The gathering of global leaders has been marked by a transatlantic spat over the economy, with Mr Obama urging continued fiscal stimulus to avoid the risk of renewed recession, while Europeans - led by the Prime Minister - argue that the time has come for austerity measures to cut borrowing.
Mr Cameron said he expected the G8 to back his approach, and played down suggestions of a rift with Mr Obama, whom he is meeting for face-to-face bilateral talks for the first time since becoming Prime Minister last month.
Despite Mr Obama's warning in an open letter last week that over-hasty withdrawal of state stimulus could result in "renewed economic hardships and recession", Mr Cameron insisted the President accepted that economic policies must be tailored to suit individual countries' particular circumstances.
While countries with a budget surplus, like China, need to stimulate domestic demand, nations with large deficits need to restore confidence by "living within their means", said the PM.
"The risk to us - and the Americans and others recognise this - is not taking action," said Mr Cameron. "I think that the G8 will actually conclude that those countries with the worst problems need to accelerate their action, which is what we have done.

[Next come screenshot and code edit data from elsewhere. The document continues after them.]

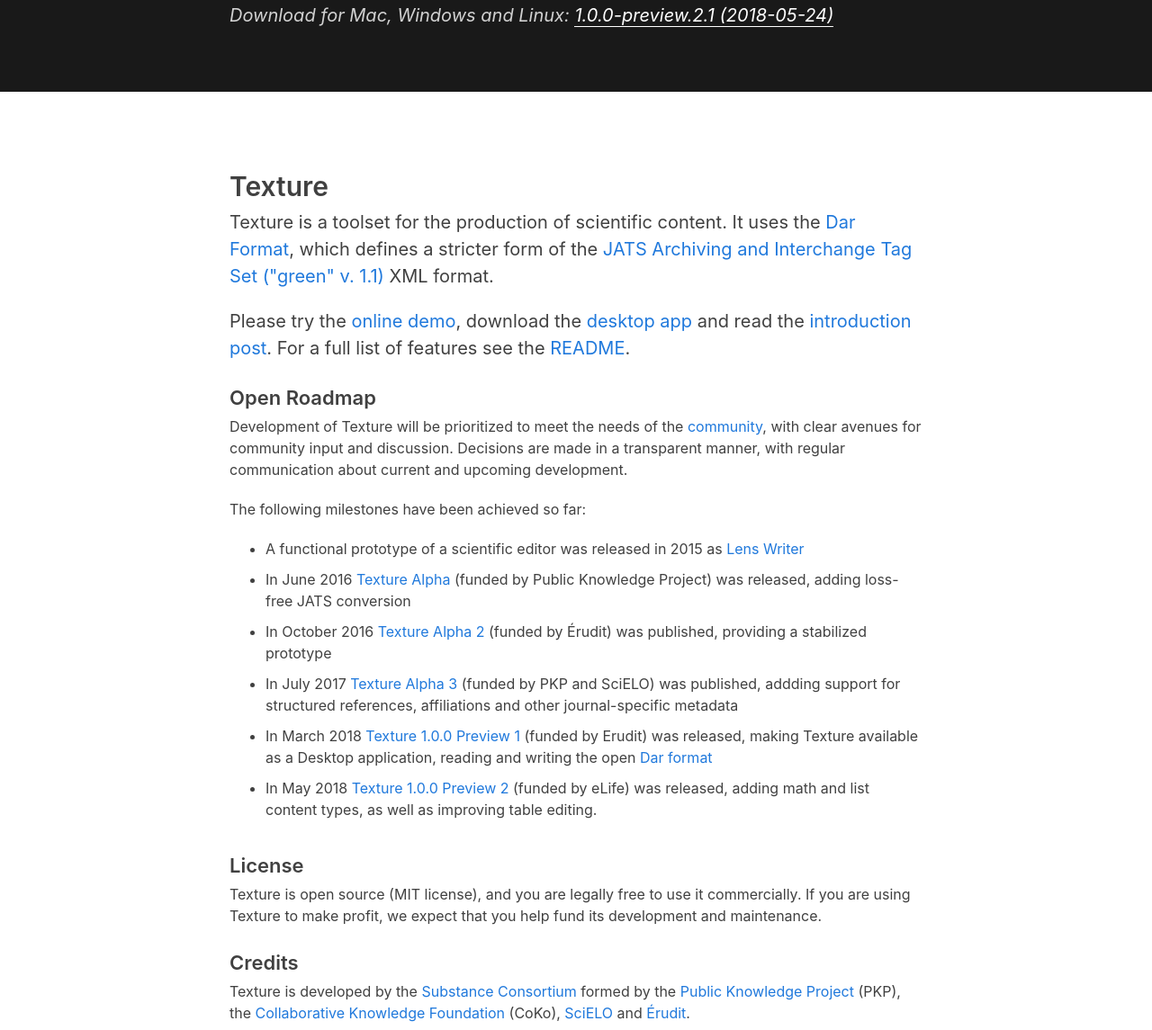
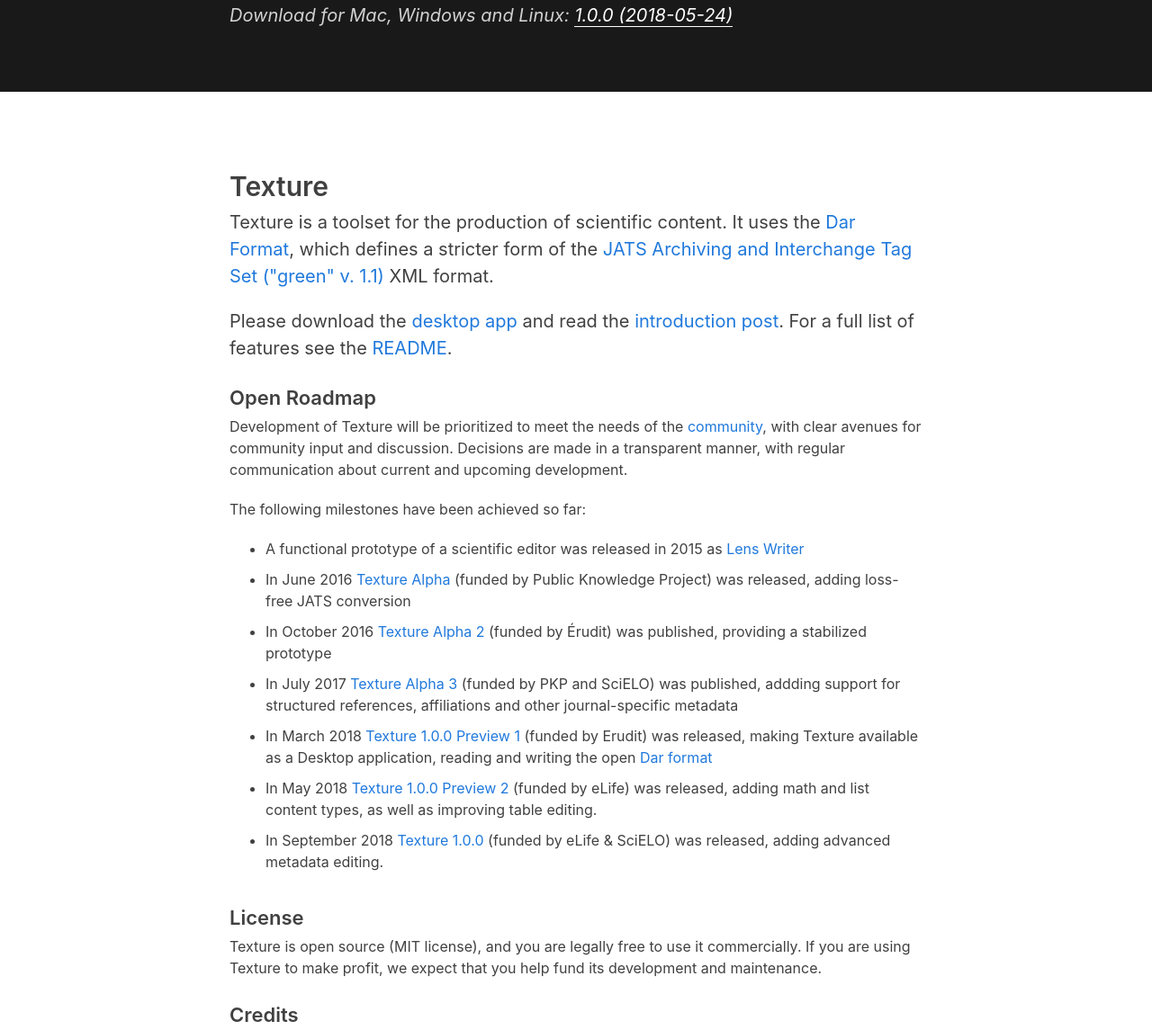
Before and after one commit to substance/substance.github.com, a Jekyll site: the page built from texture/index.html, in a window 1280 px wide and 1400 px high, scrolled down 576 px. Shown: the part 255-1400 px from the top of the window at 90% size. Built offline with Jekyll 4.4.1, drawn with Linux system fonts in a browser that asks for light colours; nearby versions of some CDN libraries; library files that are not in the unit come from our copies.

Commit message:
Update website according to Texture release.

```diff
--- a/_config.yml
+++ b/_config.yml
@@ -1,7 +1,7 @@
 # Site settings
 title: Substance
 substance_version: "1.0.0-beta.6"
-texture_version: "1.0.0-preview.2.1"
+texture_version: "1.0.0"
 email: info@substance.io
 baseurl: "" # the subpath of your site, e.g. /blog/
 url: "http://substance.io" # the base hostname & protocol for your site
--- a/_includes/header.html
+++ b/_includes/header.html
@@ -12,6 +12,6 @@
         <a class="nav-item" target="_blank" href="http://github.com/substance/substance">Github</a>
       </div>
     </div>
-    <p class="intro">A  <a href="http://github.com/substance/substance">JavaScript library</a> for web-based content editing.</p>
+    <p class="intro"><a href="./texture">Tools</a> and <a href="https://github.com/substance/substance">libraries</a> for web-based content production.</p>
   </div>
 </div>
--- a/texture/index.html
+++ b/texture/index.html
@@ -15,7 +15,7 @@
       Texture is a toolset for the production of scientific content. It uses the <a href="http://github.com/substance/dar">Dar Format</a>, which defines a stricter form of the <a href="https://jats.nlm.nih.gov/archiving/1.1/">JATS Archiving and Interchange Tag Set ("green" v. 1.1)</a> XML format.
     </p>
     <p class="large">
-      Please try the <a href="http://cdn.substance.io/texture-preview-2/">online demo</a>, download the <a href="https://github.com/substance/texture/releases/tag/v{{site.texture_version}}">desktop app</a> and read the <a href="https://elifesciences.org/labs/8de87c33/texture-an-open-science-manuscript-editor">introduction post</a>. For a full list of features see the <a href="https://github.com/substance/texture#roadmap">README</a>.
+      Please download the <a href="https://github.com/substance/texture/releases/tag/v{{site.texture_version}}">desktop app</a> and read the <a href="https://elifesciences.org/labs/8de87c33/texture-an-open-science-manuscript-editor">introduction post</a>. For a full list of features see the <a href="https://github.com/substance/texture#roadmap">README</a>.
     </p>
     <h3>Open Roadmap</h3>
     <p>
@@ -29,6 +29,7 @@
       <li>In July 2017 <a href="https://github.com/substance/texture/releases/tag/v1.0.0-alpha.3">Texture Alpha 3</a> (funded by PKP and SciELO) was published, addding support for structured references, affiliations and other journal-specific metadata</li>
       <li>In March 2018 <a href="https://github.com/substance/texture/releases/tag/v1.0.0-preview.1">Texture 1.0.0 Preview 1</a> (funded by Erudit) was released, making Texture available as a Desktop application, reading and writing the open <a href="https://github.com/substance/dar">Dar format</a></li>
       <li>In May 2018 <a href="https://github.com/substance/texture/releases/tag/v1.0.0-preview.2">Texture 1.0.0 Preview 2</a> (funded by eLife) was released, adding math and list content types, as well as improving table editing.</li>
+      <li>In September 2018 <a href="https://github.com/substance/texture/releases/tag/v1.0.0">Texture 1.0.0</a> (funded by eLife & SciELO) was released, adding advanced metadata editing.</li>
     </ul>
     <h3>License</h3>
     <p>
```
Also changed, not shown: index.html (+8 -4 lines).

"Of course, looking across the world, there is still the underlying problem of the big surplus countries, like China, and the big deficit countries, like parts of Western Europe and America, and we have got to deal with those imbalances, but part of dealing with the imbalances is for the worst deficit countries to roll up their sleeves, get on with the job and make sure they are living within their means. That's what we have done in Britain. I think it will actually unlock confidence because people will see that there is a strong Government with a plan."
Also high on the agenda for the bilateral meeting with Mr Obama will be Afghanistan and the BP oil spill.

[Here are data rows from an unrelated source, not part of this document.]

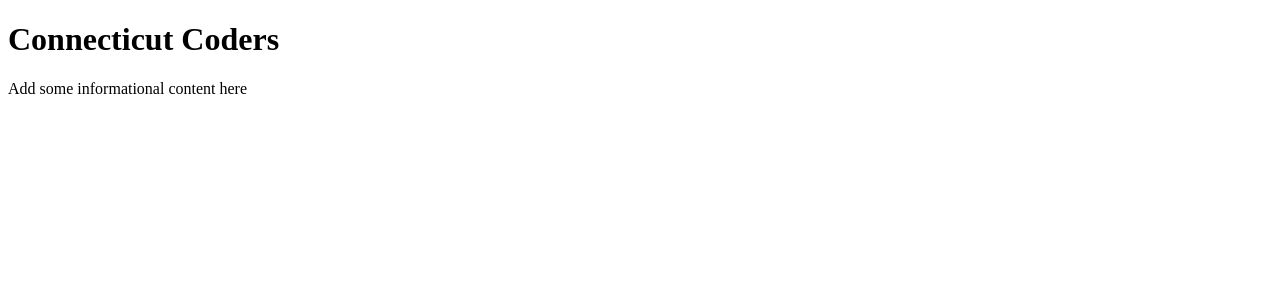
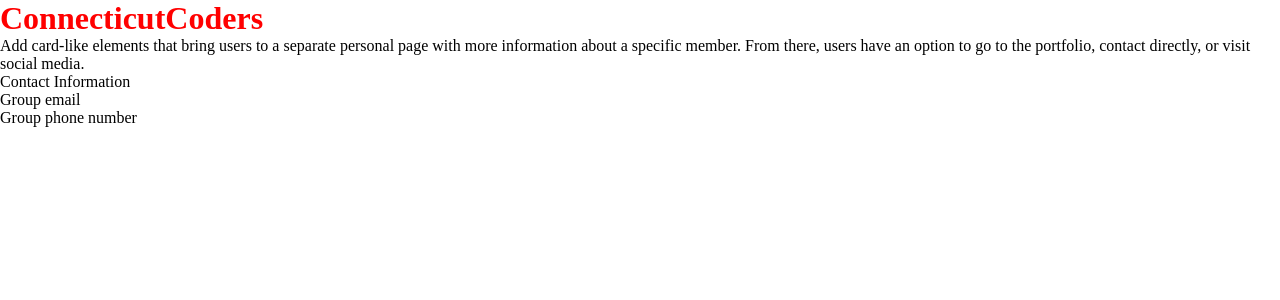
Before and after one commit to AutomateEarth/connecticutcoders, a React (Create React App) app: page / in a window 1280 px wide. Shown: the top 300 px of the page. Built offline with nearby package versions, Linux system fonts and the light colour scheme.

Commit message:
Added Some Structure to the App.js File

```diff
--- a/package.json
+++ b/package.json
@@ -8,7 +8,7 @@
     "@testing-library/user-event": "^13.5.0",
     "react": "^17.0.2",
     "react-dom": "^17.0.2",
-    "react-scripts": "5.0.0",
+    "react-scripts": "^5.0.0",
     "styled-components": "^5.3.3",
     "web-vitals": "^2.1.2"
   },
--- a/public/index.html
+++ b/public/index.html
@@ -8,9 +8,10 @@
       name="description"
       content="Web site created using create-react-app"
     />
+    <link rel="stylesheet" href="style.css">
     <title>Connecticut Coders</title>
   </head>
-  <body>
+  <body style="margin: 0; padding: 0;">
     <noscript>You need to enable JavaScript to run this app.</noscript>
     <div id="root"></div>
   </body>
--- /dev/null
+++ b/public/style.css
@@ -0,0 +1,4 @@
+* {
+    margin: 0;
+    padding: 0;
+}
--- a/src/App.js
+++ b/src/App.js
@@ -1,10 +1,25 @@
 import React from 'react';
+
+import styled from 'styled-components';
+
+const BrandName = styled.h1`
+    color: red;
+`;
 
 const App = () => {
     return (
         <div>
-            <h1>Connecticut Coders</h1>
-            <p>Add some informational content here</p>
+            <header>
+                <BrandName>ConnecticutCoders</BrandName>
+            </header>
+            <main>
+                <p>Add card-like elements that bring users to a separate personal page with more information about a specific member. From there, users have an option to go to the portfolio, contact directly, or visit social media.</p>
+            </main>
+            <footer>
+                <p>Contact Information</p>
+                <p>Group email</p>
+                <p>Group phone number</p>
+            </footer>
         </div>
     );
 }
```
Also changed, not shown: 1 other file (tests, documents, lock files or other folders).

On Friday night, Mr Cameron promised to use "quiet diplomacy" to seek "clarity and finality" for BP over the ultimate size of its liabilities for environmental and economic damage in the Gulf of Mexico.
And he indicated that he envisages UK troops leaving Afghanistan before the next election - due in 2015 - saying: "I want that to happen, make no mistake about it. We can't be there for another five years, having been there for nine years already."